## Exercise objective
Within the entries that follow, show each line where the word "const" occurs.
☆ ☆ ☆ ☆
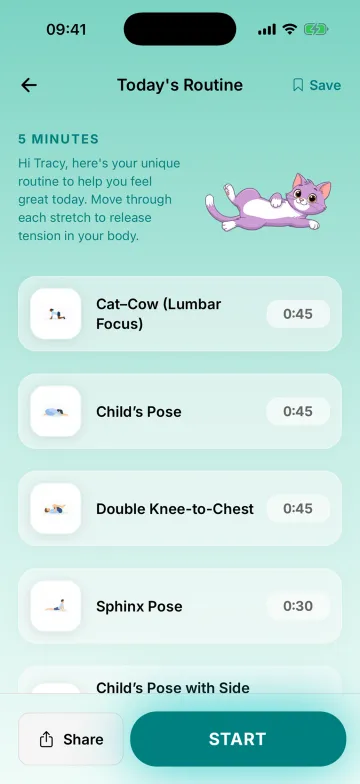
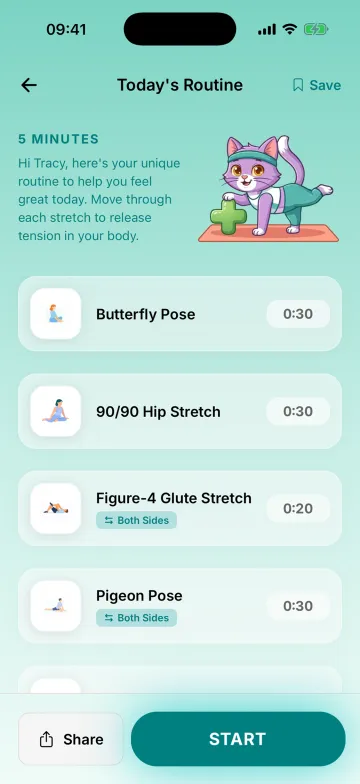
web: current app screens and the LIMBA wordmark in the feature strip
- Today's Routine and Journeys now use the app's v1.11.0 screens (the
  onboarding previews in limba_mobile assets/onboarding) instead of older
  site screenshots; Ask Limba keeps the November capture.
- The Bulletproof Knees and Wellness Library cards are gone: both
  screenshots were from June and there is no current one yet.
- "Limba" in the strip's heading and in "Ask Limba" is drawn as the LIMBA
  wordmark, like the app's Ask LIMBA header.

diff --git a/app/r/[code]/player/FeatureCarousel.tsx b/app/r/[code]/player/FeatureCarousel.tsx
@@ -31,16 +31,37 @@ export const FEATURES: Feature[] = [
     text: 'Tell Limba what feels tight and get a routine for it.',
   },
   {
-    image: '/player/features/journey-detail.webp',
+    image: '/player/features/journeys.webp',
     title: 'Journeys',
     text: 'Step-by-step programmes for your knees, hips and back.',
   },
-  {
-    image: '/player/features/wellness-library.webp',
-    title: 'The Wellness Library',
-    text: 'Every stretch, sorted by the part of you that needs it.',
-  },
 ]
+
+/**
+ * Writes "Limba" as the app's LIMBA wordmark (the logo artwork), sized to the
+ * capital height of the text around it, like the app's "Ask LIMBA" header.
+ */
+function WithWordmark({ text, fontSize }: { text: string; fontSize: number }) {
+  const parts = text.split('Limba')
+  return (
+    <>
+      {parts.map((part, i) => (
+        <span key={i}>
+          {part}
+          {i < parts.length - 1 && (
+            // eslint-disable-next-line @next/next/no-img-element
+            <img
+              src="/images/LIMBA@2x.png"
+              alt="Limba"
+              className="inline-block w-auto align-baseline"
+              style={{ height: fontSize * 0.72 }}
+            />
+          )}
+        </span>
+      ))}
+    </>
+  )
+}
 
 export function FeatureCarousel({ senderName }: { senderName: string | null }) {
   const { s, vs, ms } = useAppScale()
@@ -115,7 +136,7 @@ export function FeatureCarousel({ senderName }: { senderName: string | null }) {
         className="text-center font-bold text-black"
         style={{ fontSize: ms(17), marginBottom: vs(12), letterSpacing: -0.3 }}
       >
-        {heading}
+        <WithWordmark text={heading} fontSize={ms(17)} />
       </h3>
 
       <div
@@ -171,7 +192,7 @@ export function FeatureCarousel({ senderName }: { senderName: string | null }) {
                   marginBottom: vs(6),
                 }}
               >
-                {feature.title}
+                <WithWordmark text={feature.title} fontSize={ms(16)} />
               </p>
               <p
                 className="font-medium text-[#666666]"

diff --git a/app/r/[code]/player/__tests__/RoutinePlayer.test.tsx b/app/r/[code]/player/__tests__/RoutinePlayer.test.tsx
@@ -150,15 +150,16 @@ describe('RoutinePlayer', () => {
     expect(onCompleted).toHaveBeenCalledTimes(1)
 
     // App features to swipe through, headed with the sender's name.
+    // "Limba" is written as the app's wordmark.
     expect(
-      screen.getByText('Tracy builds routines like this with Limba')
+      screen.getByRole('heading', {
+        name: 'Tracy builds routines like this with Limba',
+      })
     ).toBeInTheDocument()
-    for (const title of [
-      'A new routine every day',
-      'Ask Limba',
-      'Journeys',
-      'The Wellness Library',
-    ]) {
+    expect(
+      document.querySelector('h3 img[src="/images/LIMBA@2x.png"]')
+    ).not.toBeNull()
+    for (const title of ['A new routine every day', 'Ask Limba', 'Journeys']) {
       expect(
         screen.getByAltText(`${title} in the Limba app`)
       ).toBeInTheDocument()
@@ -172,10 +173,10 @@ describe('RoutinePlayer', () => {
     )
     advance(4)
     expect(dot('Ask Limba')).toHaveAttribute('aria-current', 'true')
-    fireEvent.click(dot('The Wellness Library'))
-    expect(dot('The Wellness Library')).toHaveAttribute('aria-current', 'true')
+    fireEvent.click(dot('Journeys'))
+    expect(dot('Journeys')).toHaveAttribute('aria-current', 'true')
     advance(8)
-    expect(dot('The Wellness Library')).toHaveAttribute('aria-current', 'true')
+    expect(dot('Journeys')).toHaveAttribute('aria-current', 'true')
   })
 
   it('skips, goes back, and closes from the X and on Escape', () => {
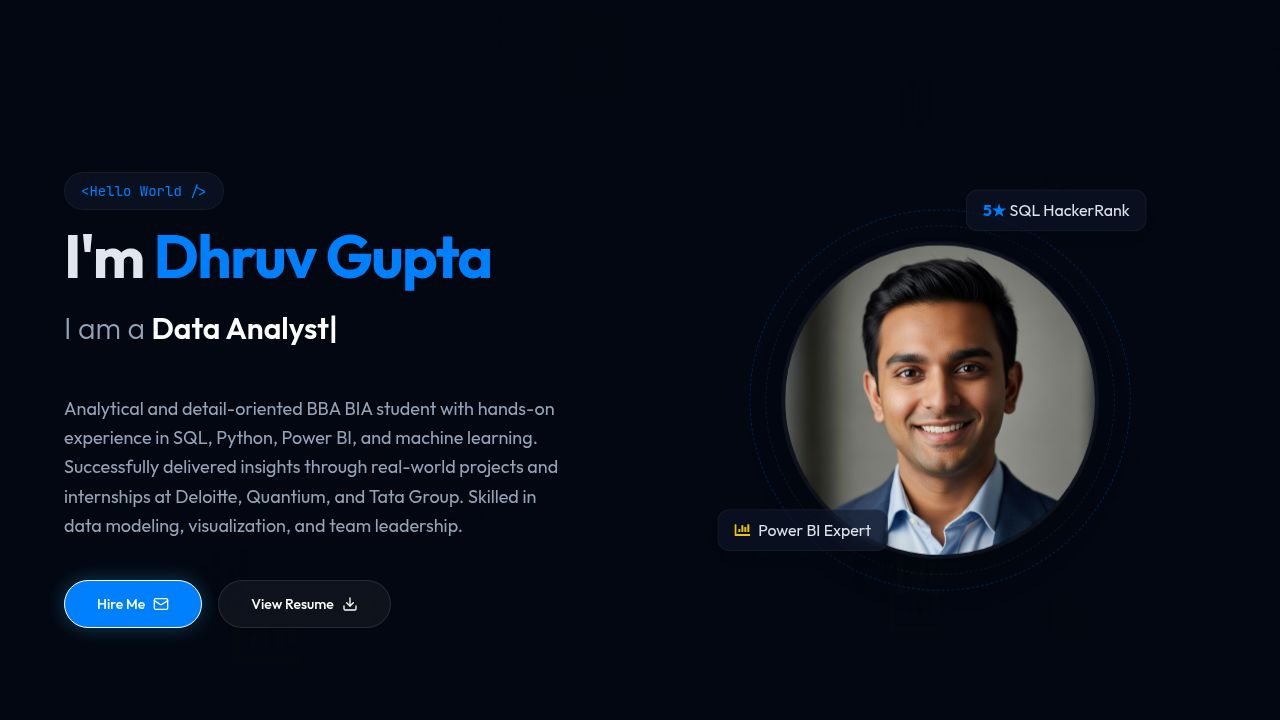
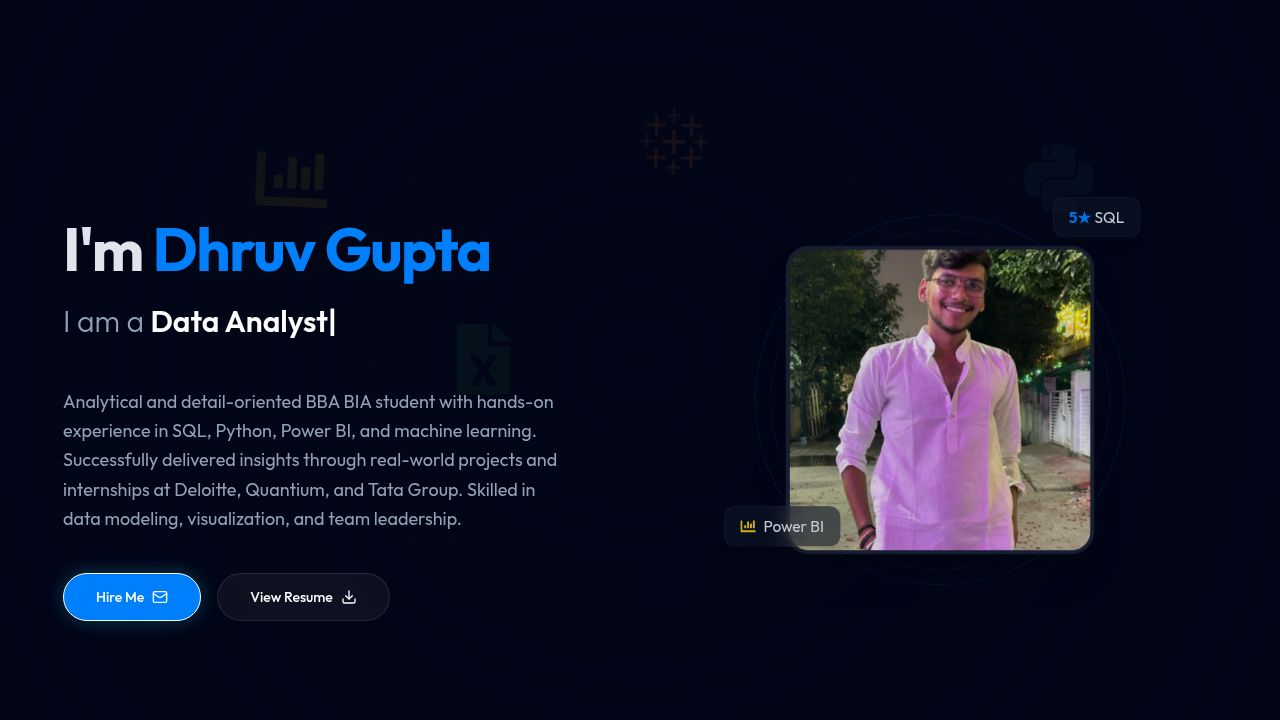
Add internship certificates and remove project source code/demo options
Integrates internship certificates with a dialog modal in the Experience section, removes "Hello World" from Hero, and deletes "View Source Code" and "Live Demo" buttons from ProjectDetails.

Replit-Commit-Author: Agent
Replit-Commit-Session-Id: 77a7f708-d87a-46e6-b556-eae801958468
Replit-Commit-Checkpoint-Type: full_checkpoint
Replit-Commit-Event-Id: 6a9fd779-9543-4d0a-b855-5047535dc5be
Replit-Commit-Screenshot-Url: https://storage.googleapis.com/screenshot-production-us-central1/ed1ae2bd-4c4c-4431-93a5-9d4d4bf5db1e/77a7f708-d87a-46e6-b556-eae801958468/rbFB6IO
Replit-Helium-Checkpoint-Created: true

diff --git a/client/src/pages/ProjectDetails.tsx b/client/src/pages/ProjectDetails.tsx
@@ -38,7 +38,7 @@ export default function ProjectDetails() {
       <div className="relative z-10 container max-w-4xl mx-auto px-4 py-12">
         <Button 
           variant="ghost" 
-          className="mb-8 hover:bg-white/10"
+          className="mb-8 hover:bg-white/10 text-white"
           onClick={() => setLocation("/")}
         >
           <ArrowLeft className="w-4 h-4 mr-2" /> Back to Portfolio
@@ -60,10 +60,10 @@ export default function ProjectDetails() {
               <div className="absolute bottom-8 left-8 right-8 z-20">
                 <div className="flex gap-2 mb-4">
                   {project.skills.map(skill => (
-                    <Badge key={skill} className="bg-primary/80 hover:bg-primary border-none">{skill}</Badge>
+                    <Badge key={skill} className="bg-primary/80 hover:bg-primary border-none text-white">{skill}</Badge>
                   ))}
                 </div>
-                <h1 className="text-4xl md:text-5xl font-bold">{project.title}</h1>
+                <h1 className="text-4xl md:text-5xl font-bold text-white">{project.title}</h1>
               </div>
             </div>
 
@@ -75,7 +75,7 @@ export default function ProjectDetails() {
                   </div>
                   <div>
                     <p className="text-xs text-muted-foreground uppercase tracking-wider">Role</p>
-                    <p className="font-medium">Data Analyst</p>
+                    <p className="font-medium text-white">Data Analyst</p>
                   </div>
                 </div>
                 
@@ -85,7 +85,7 @@ export default function ProjectDetails() {
                   </div>
                   <div>
                     <p className="text-xs text-muted-foreground uppercase tracking-wider">Date</p>
-                    <p className="font-medium">2025</p>
+                    <p className="font-medium text-white">2025</p>
                   </div>
                 </div>
 
@@ -95,19 +95,19 @@ export default function ProjectDetails() {
                   </div>
                   <div>
                     <p className="text-xs text-muted-foreground uppercase tracking-wider">Tech Stack</p>
-                    <p className="font-medium">{project.skills.slice(0, 2).join(", ")} +</p>
+                    <p className="font-medium text-white">{project.skills.slice(0, 2).join(", ")} +</p>
                   </div>
                 </div>
               </div>
 
               <div className="space-y-6">
-                <h2 className="text-2xl font-bold">Project Overview</h2>
+                <h2 className="text-2xl font-bold text-white">Project Overview</h2>
                 <p className="text-lg text-gray-300 leading-relaxed">
                   {project.fullDescription}
                 </p>
                 
                 <div className="bg-white/5 rounded-xl p-6 border border-white/10">
-                  <h3 className="font-bold mb-4 flex items-center gap-2">
+                  <h3 className="font-bold mb-4 flex items-center gap-2 text-white">
                     <Share2 className="w-4 h-4 text-primary" /> Key Outcomes
                   </h3>
                   <ul className="space-y-3">
@@ -125,11 +125,6 @@ export default function ProjectDetails() {
                     </li>
                   </ul>
                 </div>
-              </div>
-
-              <div className="pt-8 flex gap-4">
-                <Button size="lg" className="bg-primary hover:bg-primary/90">View Source Code</Button>
-                <Button size="lg" variant="outline" className="border-white/10 hover:bg-white/5">Live Demo</Button>
               </div>
             </div>
           </div>

diff --git a/client/src/components/sections/Experience.tsx b/client/src/components/sections/Experience.tsx
@@ -1,6 +1,13 @@
 import { motion } from "framer-motion";
 import { resumeData } from "@/data/resume";
 import { Calendar, Building2, Award } from "lucide-react";
+import {
+  Dialog,
+  DialogContent,
+  DialogHeader,
+  DialogTitle,
+  DialogTrigger,
+} from "@/components/ui/dialog";
 
 export default function Experience() {
   return (
@@ -60,10 +67,28 @@ export default function Experience() {
                       {exp.description}
                     </p>
 
-                    <div className="flex items-center gap-2 text-xs text-primary/80 cursor-pointer hover:underline">
-                      <Award className="w-4 h-4" />
-                      <span>View Certificate</span>
-                    </div>
+                    {exp.certificate && (
+                      <Dialog>
+                        <DialogTrigger asChild>
+                          <div className="flex items-center gap-2 text-xs text-primary/80 cursor-pointer hover:underline hover:text-primary transition-colors">
+                            <Award className="w-4 h-4" />
+                            <span>View Certificate</span>
+                          </div>
+                        </DialogTrigger>
+                        <DialogContent className="max-w-3xl glass-card border-white/10">
+                          <DialogHeader>
+                            <DialogTitle className="text-white">Internship Certificate - {exp.company}</DialogTitle>
+                          </DialogHeader>
+                          <div className="mt-4 rounded-lg overflow-hidden border border-white/5">
+                            <img 
+                              src={exp.certificate} 
+                              alt={`${exp.company} Internship Certificate`} 
+                              className="w-full h-auto object-contain"
+                            />
+                          </div>
+                        </DialogContent>
+                      </Dialog>
+                    )}
                   </div>
                 </div>
               </div>

diff --git a/client/src/data/resume.ts b/client/src/data/resume.ts
@@ -12,6 +12,11 @@ import {
 } from "react-icons/si";
 import { FaChartLine, FaBrain, FaDatabase, FaUsers, FaLightbulb, FaChartBar, FaFileExcel } from "react-icons/fa";
 
+// Import internship certificates
+import quantiumCert from "@assets/Quantium_internship_1768471022202.jpeg";
+import deloitteCert from "@assets/deloitte_internship_1768471022160.jpeg";
+import tataCert from "@assets/tata_group_internship_1768471022205.jpeg";
+
 export const resumeData = {
   personalInfo: {
     name: "Dhruv Gupta",
@@ -38,21 +43,24 @@ export const resumeData = {
       role: "Virtual Data Analyst Intern",
       period: "May 2025",
       description: "Conduct customer analytics using segmentation and transactional data. Applied uplift modeling and A/B testing to evaluate marketing strategies. Generated actionable recommendations to improve business strategy.",
-      type: "Virtual Internship"
+      type: "Virtual Internship",
+      certificate: quantiumCert
     },
     {
       company: "Deloitte (Forage)",
       role: "Virtual Data Analytics Intern",
       period: "May 2025",
       description: "Performed Practical data challenges simulating industry scenarios and applied Forensic Technology Techniques. Gained insight into analytics for fraud detection and forensic Audits.",
-      type: "Virtual Internship"
+      type: "Virtual Internship",
+      certificate: deloitteCert
     },
     {
       company: "Tata Group (Forage)",
       role: "Virtual Data Visualization Intern",
       period: "April 2025 – May 2025",
       description: "Developed data visuals and dashboards to solve real business problems. Applied principles of effective data communication and storytelling. Interpreted complex datasets to translated analytical findings into visual storytelling.",
-      type: "Virtual Internship"
+      type: "Virtual Internship",
+      certificate: tataCert
     }
   ],
   projects: [

diff --git a/client/src/components/sections/Hero.tsx b/client/src/components/sections/Hero.tsx
@@ -28,9 +28,7 @@ export default function Hero() {
           transition={{ duration: 0.8 }}
           className="space-y-6 text-center md:text-left order-2 md:order-1"
         >
-          <div className="inline-block px-4 py-2 rounded-full glass border border-primary/20 text-primary font-mono text-sm mb-4">
-             &lt;Hello World /&gt;
-          </div>
+          <div className="h-4" /> {/* Spacer for removed hello world */}
           
           <h1 className="text-4xl md:text-6xl font-bold tracking-tight">
             I'm <span className="text-primary">{resumeData.personalInfo.name}</span>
☆ ☆ ☆ ☆
## Result for this task
@@ -31,16 +31,37 @@ export const FEATURES: Feature[] = [
+  const parts = text.split('Limba')
   const { s, vs, ms } = useAppScale()
-    for (const title of [
+    for (const title of ['A new routine every day', 'Ask Limba', 'Journeys']) {
 export const resumeData = {
@@ -38,21 +43,24 @@ export const resumeData = {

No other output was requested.